Action item: The answer consists of one number: how many lines of the data below include the string "memo".
──────
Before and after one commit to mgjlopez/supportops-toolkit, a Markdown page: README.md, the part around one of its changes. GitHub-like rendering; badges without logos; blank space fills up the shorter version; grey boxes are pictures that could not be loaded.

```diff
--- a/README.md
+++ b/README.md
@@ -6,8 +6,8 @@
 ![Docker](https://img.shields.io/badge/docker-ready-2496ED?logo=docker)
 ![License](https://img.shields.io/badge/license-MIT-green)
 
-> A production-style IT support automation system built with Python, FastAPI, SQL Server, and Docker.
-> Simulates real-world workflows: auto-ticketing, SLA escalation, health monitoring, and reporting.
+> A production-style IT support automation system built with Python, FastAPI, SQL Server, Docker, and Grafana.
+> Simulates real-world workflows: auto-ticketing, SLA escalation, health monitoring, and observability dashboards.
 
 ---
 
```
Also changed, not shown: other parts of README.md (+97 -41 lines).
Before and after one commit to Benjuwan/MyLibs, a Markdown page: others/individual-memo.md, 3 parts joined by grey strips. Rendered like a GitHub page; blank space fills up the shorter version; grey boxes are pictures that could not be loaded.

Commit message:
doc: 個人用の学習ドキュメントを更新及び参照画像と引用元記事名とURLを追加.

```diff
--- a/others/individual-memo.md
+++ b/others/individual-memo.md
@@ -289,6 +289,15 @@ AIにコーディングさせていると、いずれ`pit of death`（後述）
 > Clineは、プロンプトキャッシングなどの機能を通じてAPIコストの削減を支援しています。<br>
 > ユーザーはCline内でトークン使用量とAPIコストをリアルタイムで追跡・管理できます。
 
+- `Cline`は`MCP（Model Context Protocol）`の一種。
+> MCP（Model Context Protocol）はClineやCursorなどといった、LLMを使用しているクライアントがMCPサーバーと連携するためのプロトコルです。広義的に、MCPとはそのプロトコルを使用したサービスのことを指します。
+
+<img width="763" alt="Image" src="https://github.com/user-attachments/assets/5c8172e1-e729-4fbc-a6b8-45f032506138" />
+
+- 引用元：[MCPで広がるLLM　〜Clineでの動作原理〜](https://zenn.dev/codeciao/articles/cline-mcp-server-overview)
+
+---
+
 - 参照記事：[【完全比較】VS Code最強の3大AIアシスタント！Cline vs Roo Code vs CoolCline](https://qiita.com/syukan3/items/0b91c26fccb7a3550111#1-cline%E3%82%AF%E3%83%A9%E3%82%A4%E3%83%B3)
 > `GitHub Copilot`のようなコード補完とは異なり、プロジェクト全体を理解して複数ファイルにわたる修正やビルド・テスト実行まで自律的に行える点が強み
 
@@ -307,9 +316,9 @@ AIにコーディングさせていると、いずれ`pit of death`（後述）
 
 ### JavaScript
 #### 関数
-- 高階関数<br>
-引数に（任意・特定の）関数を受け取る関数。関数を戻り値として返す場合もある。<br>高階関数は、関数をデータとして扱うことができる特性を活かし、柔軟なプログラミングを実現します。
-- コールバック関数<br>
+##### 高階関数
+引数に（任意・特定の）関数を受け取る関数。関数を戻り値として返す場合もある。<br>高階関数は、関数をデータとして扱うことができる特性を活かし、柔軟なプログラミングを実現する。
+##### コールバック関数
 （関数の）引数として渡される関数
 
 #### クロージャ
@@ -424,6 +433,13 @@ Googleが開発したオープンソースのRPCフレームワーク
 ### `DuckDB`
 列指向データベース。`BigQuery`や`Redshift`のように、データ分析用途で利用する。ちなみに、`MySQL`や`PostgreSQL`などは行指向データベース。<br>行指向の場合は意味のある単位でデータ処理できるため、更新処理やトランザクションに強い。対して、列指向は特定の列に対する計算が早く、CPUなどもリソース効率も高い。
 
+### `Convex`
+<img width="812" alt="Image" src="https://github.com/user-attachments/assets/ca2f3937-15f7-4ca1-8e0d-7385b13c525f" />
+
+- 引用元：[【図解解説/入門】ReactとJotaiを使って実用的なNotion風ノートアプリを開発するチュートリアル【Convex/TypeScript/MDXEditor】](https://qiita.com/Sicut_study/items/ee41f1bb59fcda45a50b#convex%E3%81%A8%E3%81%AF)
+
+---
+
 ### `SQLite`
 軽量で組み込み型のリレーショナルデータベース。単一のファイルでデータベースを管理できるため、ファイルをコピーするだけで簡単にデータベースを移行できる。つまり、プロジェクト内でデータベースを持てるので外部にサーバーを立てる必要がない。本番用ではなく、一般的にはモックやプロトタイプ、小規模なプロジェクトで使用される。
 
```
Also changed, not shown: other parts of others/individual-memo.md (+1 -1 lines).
──────
Written answer: 4